** DATA FOR THIS TASK follows **

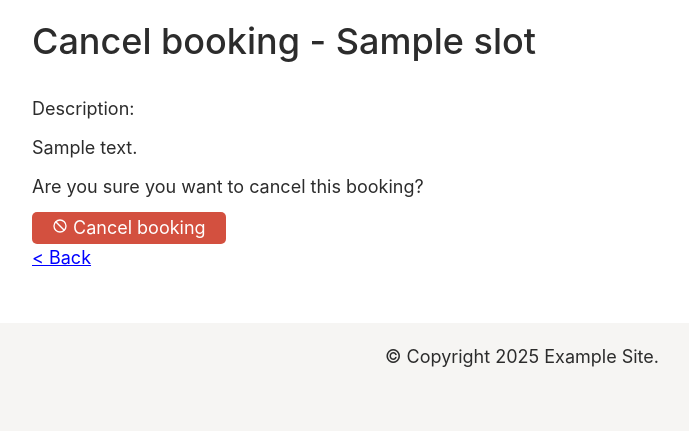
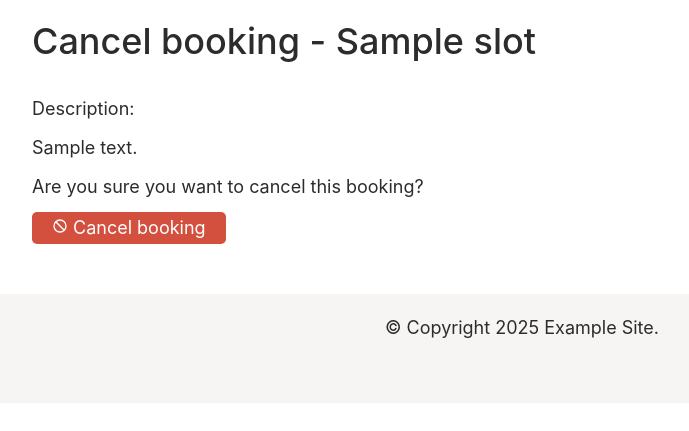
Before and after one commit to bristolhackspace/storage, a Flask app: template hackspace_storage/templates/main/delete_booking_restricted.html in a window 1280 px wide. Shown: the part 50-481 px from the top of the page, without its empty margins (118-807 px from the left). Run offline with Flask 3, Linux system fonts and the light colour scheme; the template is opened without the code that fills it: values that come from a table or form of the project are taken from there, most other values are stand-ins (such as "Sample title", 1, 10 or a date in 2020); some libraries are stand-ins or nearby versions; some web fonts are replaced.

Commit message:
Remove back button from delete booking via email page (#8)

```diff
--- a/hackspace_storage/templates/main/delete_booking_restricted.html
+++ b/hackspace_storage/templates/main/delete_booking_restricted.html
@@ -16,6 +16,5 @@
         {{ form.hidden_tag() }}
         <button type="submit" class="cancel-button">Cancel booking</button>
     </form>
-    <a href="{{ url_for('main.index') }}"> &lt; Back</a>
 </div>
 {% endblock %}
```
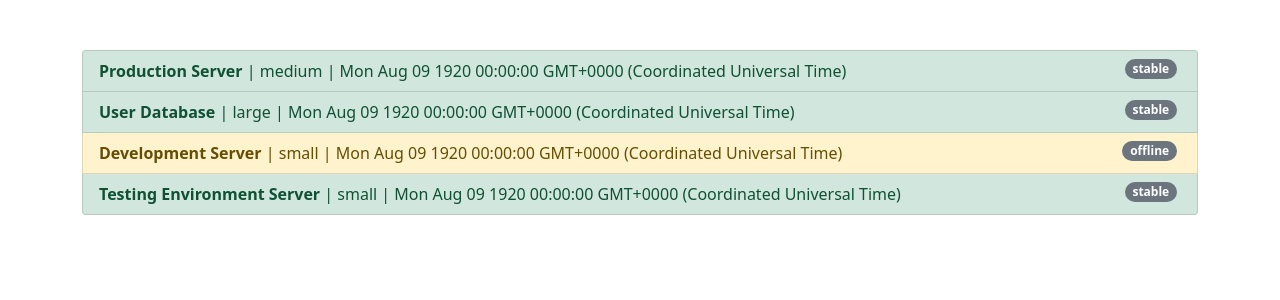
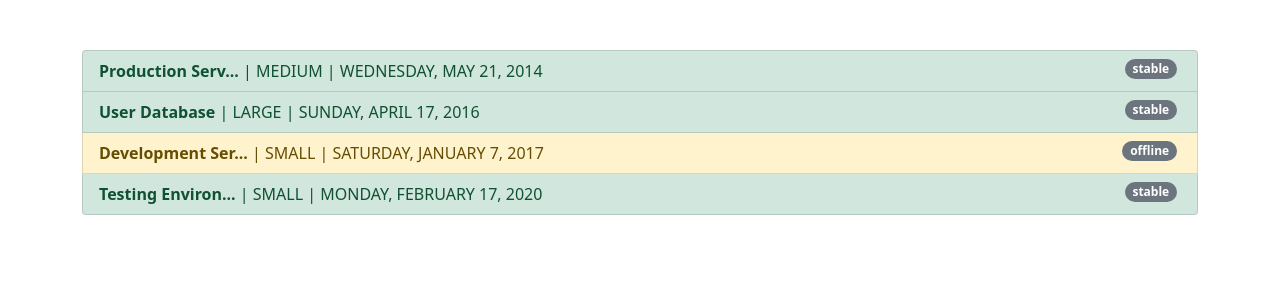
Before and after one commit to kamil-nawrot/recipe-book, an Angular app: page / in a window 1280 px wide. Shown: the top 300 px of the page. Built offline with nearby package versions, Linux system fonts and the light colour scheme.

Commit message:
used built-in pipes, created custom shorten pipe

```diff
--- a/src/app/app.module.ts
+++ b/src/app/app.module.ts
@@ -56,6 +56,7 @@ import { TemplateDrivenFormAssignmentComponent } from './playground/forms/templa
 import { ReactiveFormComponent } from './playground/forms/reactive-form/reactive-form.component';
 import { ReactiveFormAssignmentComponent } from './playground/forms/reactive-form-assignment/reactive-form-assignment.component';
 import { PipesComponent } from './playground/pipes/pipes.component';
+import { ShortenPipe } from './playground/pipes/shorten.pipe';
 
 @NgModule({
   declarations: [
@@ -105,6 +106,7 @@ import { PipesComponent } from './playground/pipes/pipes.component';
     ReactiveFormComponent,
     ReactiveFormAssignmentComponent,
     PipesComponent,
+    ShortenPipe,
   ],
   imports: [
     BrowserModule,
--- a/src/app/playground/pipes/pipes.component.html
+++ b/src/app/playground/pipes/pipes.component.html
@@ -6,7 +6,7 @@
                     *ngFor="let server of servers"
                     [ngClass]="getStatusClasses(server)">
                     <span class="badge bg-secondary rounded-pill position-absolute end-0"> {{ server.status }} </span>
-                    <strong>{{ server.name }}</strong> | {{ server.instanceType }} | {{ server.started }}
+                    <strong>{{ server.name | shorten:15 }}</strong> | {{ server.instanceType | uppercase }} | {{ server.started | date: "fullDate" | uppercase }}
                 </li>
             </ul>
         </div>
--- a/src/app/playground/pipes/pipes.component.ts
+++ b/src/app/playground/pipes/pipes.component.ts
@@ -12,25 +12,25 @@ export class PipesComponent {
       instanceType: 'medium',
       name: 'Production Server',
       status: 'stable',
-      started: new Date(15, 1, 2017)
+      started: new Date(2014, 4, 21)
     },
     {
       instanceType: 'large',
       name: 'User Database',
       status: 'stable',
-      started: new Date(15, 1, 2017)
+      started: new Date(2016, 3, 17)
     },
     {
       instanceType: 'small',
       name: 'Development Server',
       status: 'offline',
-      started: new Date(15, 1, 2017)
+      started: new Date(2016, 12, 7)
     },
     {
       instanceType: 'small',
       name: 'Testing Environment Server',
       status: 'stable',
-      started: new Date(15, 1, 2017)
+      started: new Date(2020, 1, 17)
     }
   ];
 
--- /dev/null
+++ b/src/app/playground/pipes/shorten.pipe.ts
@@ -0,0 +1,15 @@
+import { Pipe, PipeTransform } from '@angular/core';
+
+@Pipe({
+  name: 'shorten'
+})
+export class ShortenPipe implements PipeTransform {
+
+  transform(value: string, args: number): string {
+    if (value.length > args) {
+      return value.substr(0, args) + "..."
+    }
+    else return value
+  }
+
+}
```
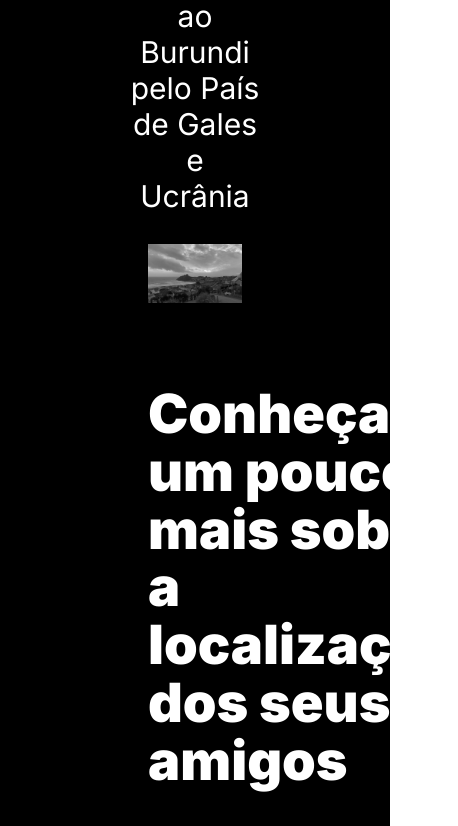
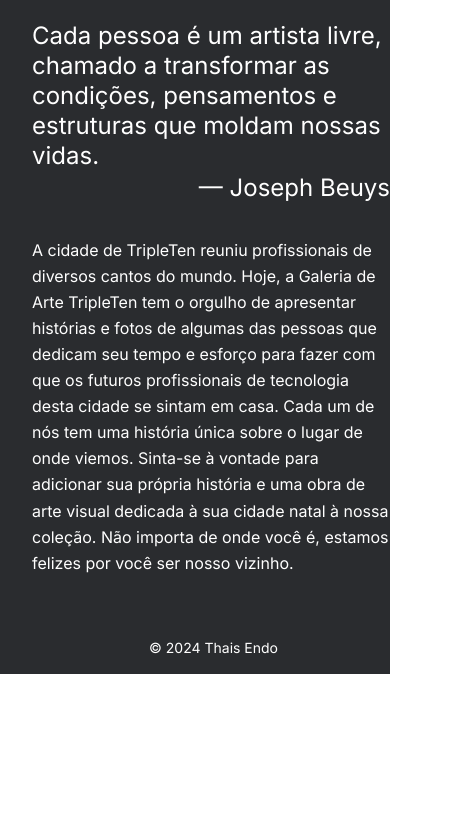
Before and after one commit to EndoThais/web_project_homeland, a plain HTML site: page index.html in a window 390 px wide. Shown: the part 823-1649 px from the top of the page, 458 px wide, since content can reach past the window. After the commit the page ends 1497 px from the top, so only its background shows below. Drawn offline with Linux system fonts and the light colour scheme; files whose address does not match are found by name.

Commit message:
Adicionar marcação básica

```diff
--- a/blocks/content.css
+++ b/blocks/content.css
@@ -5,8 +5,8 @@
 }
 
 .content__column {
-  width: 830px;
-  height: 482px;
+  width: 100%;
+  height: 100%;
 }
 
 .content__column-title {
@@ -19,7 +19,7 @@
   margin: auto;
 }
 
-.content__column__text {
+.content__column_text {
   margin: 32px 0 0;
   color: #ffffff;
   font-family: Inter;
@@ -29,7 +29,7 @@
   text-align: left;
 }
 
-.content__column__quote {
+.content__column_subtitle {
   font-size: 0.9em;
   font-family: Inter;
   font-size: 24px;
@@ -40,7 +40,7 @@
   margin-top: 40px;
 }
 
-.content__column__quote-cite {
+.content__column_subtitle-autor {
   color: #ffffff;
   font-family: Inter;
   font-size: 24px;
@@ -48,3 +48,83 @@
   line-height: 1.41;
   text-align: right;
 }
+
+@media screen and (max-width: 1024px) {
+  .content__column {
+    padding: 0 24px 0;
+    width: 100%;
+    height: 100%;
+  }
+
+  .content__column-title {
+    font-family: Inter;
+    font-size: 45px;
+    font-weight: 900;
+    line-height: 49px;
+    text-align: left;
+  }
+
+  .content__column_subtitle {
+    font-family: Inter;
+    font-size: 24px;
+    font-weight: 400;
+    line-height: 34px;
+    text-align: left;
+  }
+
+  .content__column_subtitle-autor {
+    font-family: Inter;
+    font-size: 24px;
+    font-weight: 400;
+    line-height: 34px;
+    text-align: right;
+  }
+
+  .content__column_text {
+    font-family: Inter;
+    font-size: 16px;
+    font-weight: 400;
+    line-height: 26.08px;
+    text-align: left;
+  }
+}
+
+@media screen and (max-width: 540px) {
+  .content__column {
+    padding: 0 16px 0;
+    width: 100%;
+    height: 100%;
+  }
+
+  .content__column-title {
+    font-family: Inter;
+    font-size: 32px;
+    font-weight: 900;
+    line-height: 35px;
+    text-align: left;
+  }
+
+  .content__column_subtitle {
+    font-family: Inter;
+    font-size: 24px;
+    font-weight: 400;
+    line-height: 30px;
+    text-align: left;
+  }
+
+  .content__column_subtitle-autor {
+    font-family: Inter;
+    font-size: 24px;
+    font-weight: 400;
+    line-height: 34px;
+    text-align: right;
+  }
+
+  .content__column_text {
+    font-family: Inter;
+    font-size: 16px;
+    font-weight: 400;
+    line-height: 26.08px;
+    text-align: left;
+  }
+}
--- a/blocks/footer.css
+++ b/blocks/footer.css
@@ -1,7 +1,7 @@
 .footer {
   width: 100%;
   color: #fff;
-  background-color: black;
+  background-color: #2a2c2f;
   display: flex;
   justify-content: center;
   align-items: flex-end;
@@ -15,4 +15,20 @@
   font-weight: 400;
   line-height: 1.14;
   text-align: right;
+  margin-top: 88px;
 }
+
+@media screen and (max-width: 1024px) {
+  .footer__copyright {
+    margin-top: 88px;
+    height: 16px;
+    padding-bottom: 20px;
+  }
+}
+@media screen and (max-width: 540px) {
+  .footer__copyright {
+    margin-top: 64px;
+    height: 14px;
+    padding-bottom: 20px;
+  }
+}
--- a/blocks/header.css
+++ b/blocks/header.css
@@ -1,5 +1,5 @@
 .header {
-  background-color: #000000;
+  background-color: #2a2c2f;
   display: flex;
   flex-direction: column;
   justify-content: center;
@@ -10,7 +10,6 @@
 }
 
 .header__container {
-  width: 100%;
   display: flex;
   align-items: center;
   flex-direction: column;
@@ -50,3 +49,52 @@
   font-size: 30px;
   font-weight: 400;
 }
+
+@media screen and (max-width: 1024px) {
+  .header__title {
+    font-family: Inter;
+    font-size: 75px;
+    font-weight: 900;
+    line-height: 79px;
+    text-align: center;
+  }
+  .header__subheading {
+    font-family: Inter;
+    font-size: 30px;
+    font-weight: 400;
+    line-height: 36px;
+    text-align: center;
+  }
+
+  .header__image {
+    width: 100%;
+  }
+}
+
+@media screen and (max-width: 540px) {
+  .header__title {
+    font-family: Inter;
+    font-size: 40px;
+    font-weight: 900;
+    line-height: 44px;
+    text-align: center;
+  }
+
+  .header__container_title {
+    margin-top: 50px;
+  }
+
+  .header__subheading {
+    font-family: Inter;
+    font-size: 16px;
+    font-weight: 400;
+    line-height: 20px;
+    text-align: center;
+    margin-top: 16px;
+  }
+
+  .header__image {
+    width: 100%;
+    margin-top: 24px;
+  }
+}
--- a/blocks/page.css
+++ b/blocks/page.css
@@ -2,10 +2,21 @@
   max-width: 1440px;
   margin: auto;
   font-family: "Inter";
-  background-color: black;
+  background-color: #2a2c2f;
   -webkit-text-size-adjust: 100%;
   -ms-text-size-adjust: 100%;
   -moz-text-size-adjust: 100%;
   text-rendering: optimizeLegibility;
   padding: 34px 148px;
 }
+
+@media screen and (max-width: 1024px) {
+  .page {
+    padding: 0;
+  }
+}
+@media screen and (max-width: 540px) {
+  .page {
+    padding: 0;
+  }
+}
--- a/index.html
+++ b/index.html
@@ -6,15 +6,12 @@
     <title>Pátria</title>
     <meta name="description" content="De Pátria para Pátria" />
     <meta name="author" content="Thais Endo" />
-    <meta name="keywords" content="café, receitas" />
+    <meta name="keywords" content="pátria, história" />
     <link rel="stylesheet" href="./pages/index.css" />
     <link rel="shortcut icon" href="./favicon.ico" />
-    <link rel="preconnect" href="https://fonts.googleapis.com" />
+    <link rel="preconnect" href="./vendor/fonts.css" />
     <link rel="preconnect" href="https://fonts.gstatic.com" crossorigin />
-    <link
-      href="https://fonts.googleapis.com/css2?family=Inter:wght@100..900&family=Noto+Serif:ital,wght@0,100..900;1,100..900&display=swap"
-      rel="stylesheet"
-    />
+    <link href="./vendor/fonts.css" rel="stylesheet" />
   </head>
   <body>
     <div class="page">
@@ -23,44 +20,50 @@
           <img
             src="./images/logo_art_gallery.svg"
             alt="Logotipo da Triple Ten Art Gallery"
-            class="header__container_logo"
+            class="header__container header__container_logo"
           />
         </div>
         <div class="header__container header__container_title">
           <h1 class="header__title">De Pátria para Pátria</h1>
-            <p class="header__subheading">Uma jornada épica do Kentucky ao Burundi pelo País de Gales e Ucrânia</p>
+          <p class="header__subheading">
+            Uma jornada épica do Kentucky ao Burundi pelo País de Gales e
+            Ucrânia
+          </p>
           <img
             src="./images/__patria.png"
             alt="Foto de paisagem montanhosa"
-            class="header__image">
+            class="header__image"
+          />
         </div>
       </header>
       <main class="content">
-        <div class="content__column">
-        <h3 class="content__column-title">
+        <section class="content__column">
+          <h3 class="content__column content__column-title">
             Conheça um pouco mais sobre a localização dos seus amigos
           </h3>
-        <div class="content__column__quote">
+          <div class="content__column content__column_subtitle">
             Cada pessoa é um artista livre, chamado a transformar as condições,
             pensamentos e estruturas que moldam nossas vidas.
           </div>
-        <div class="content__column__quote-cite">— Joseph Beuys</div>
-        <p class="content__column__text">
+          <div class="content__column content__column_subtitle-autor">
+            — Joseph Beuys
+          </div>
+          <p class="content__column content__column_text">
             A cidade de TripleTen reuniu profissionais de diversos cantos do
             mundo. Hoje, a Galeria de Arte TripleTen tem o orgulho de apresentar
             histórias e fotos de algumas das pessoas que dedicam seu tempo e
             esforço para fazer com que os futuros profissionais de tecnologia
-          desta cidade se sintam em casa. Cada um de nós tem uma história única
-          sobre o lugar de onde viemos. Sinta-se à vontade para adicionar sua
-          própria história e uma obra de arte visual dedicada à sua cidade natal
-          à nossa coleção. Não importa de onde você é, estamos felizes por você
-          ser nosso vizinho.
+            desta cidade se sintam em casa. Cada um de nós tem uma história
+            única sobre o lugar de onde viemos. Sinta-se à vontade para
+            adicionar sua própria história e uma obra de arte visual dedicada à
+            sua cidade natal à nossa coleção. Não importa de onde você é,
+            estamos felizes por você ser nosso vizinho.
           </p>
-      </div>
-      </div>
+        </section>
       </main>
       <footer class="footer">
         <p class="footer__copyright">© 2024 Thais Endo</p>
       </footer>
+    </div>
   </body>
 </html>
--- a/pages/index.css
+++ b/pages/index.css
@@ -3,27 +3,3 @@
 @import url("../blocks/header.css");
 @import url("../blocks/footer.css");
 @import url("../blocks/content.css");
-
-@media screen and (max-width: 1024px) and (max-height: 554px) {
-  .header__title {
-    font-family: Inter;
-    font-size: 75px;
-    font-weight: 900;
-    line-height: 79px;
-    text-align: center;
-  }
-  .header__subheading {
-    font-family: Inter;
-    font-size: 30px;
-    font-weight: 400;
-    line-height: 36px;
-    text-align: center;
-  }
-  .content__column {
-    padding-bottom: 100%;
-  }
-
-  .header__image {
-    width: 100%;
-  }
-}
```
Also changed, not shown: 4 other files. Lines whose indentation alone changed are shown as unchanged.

** End of DATA FOR THIS TASK **

[PROBLEM DETAILS]
Within the lines above, find those holding the word "instanceType" and copy them.

[THE ANSWER]
-                    <strong>{{ server.name }}</strong> | {{ server.instanceType }} | {{ server.started }}
+                    <strong>{{ server.name | shorten:15 }}</strong> | {{ server.instanceType | uppercase }} | {{ server.started | date: "fullDate" | uppercase }}
       instanceType: 'medium',
       instanceType: 'large',
       instanceType: 'small',
       instanceType: 'small',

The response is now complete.